● Task item: Reproduce the listing word for word, leaving every picture behind.
──────
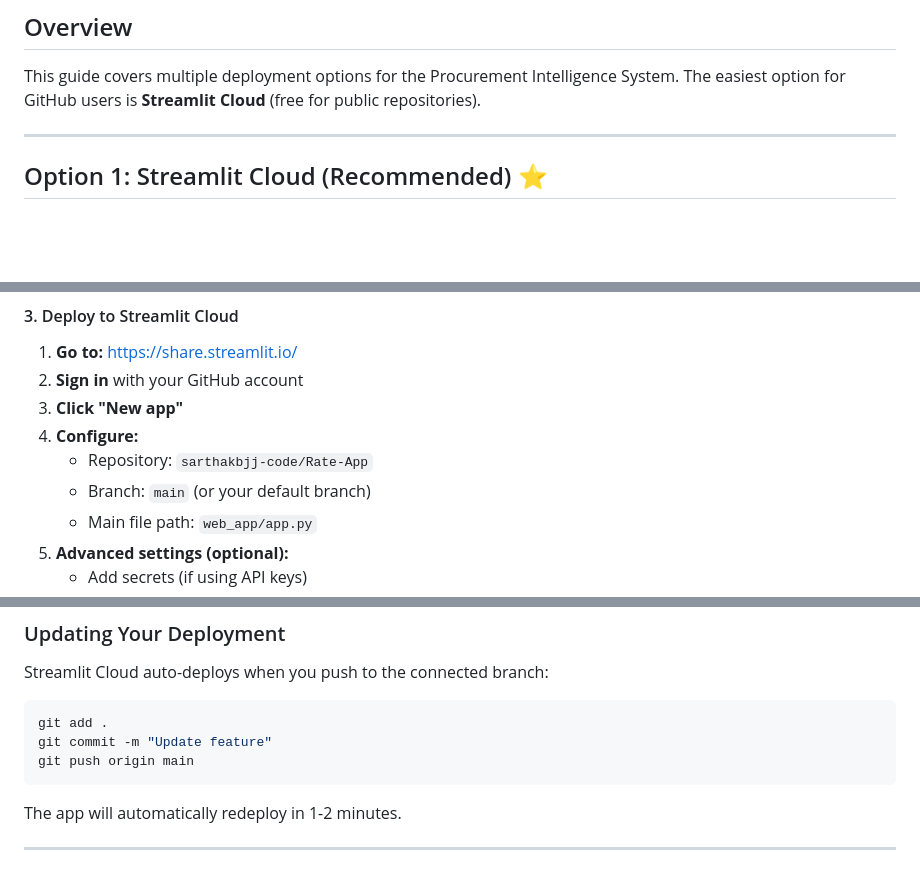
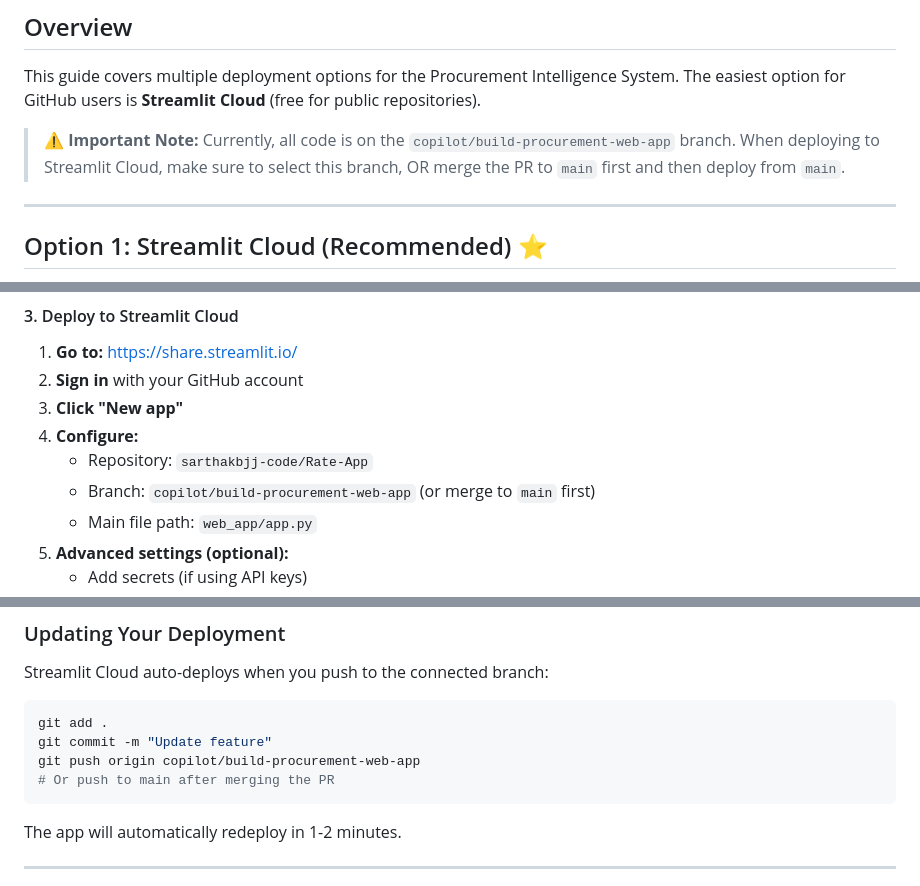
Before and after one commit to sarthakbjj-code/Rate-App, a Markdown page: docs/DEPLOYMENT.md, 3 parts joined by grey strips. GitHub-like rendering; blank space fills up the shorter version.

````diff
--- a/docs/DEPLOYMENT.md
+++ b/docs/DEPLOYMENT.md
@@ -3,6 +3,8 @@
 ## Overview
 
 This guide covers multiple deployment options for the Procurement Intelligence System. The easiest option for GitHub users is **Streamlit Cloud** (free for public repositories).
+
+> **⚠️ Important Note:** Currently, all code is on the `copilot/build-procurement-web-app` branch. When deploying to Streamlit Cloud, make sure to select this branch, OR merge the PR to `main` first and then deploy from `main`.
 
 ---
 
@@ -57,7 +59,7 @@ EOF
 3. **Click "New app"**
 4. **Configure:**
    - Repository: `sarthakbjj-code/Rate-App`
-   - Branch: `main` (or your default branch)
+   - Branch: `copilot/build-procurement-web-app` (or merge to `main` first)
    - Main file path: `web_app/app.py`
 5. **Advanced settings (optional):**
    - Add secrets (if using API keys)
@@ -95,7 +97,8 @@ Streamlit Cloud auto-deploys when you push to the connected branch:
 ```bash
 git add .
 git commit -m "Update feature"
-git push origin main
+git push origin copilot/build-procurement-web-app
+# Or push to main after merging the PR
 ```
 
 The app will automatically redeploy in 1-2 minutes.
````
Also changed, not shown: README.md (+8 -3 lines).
──────
● Output:
Before and after one commit to sarthakbjj-code/Rate-App, a Markdown page: docs/DEPLOYMENT.md, 3 parts joined by grey strips. GitHub-like rendering; blank space fills up the shorter version.

````diff
--- a/docs/DEPLOYMENT.md
+++ b/docs/DEPLOYMENT.md
@@ -3,6 +3,8 @@
 ## Overview
 
 This guide covers multiple deployment options for the Procurement Intelligence System. The easiest option for GitHub users is **Streamlit Cloud** (free for public repositories).
+
+> **⚠️ Important Note:** Currently, all code is on the `copilot/build-procurement-web-app` branch. When deploying to Streamlit Cloud, make sure to select this branch, OR merge the PR to `main` first and then deploy from `main`.
 
 ---
 
@@ -57,7 +59,7 @@ EOF
 3. **Click "New app"**
 4. **Configure:**
    - Repository: `sarthakbjj-code/Rate-App`
-   - Branch: `main` (or your default branch)
+   - Branch: `copilot/build-procurement-web-app` (or merge to `main` first)
    - Main file path: `web_app/app.py`
 5. **Advanced settings (optional):**
    - Add secrets (if using API keys)
@@ -95,7 +97,8 @@ Streamlit Cloud auto-deploys when you push to the connected branch:
 ```bash
 git add .
 git commit -m "Update feature"
-git push origin main
+git push origin copilot/build-procurement-web-app
+# Or push to main after merging the PR
 ```
 
 The app will automatically redeploy in 1-2 minutes.
````
Also changed, not shown: README.md (+8 -3 lines).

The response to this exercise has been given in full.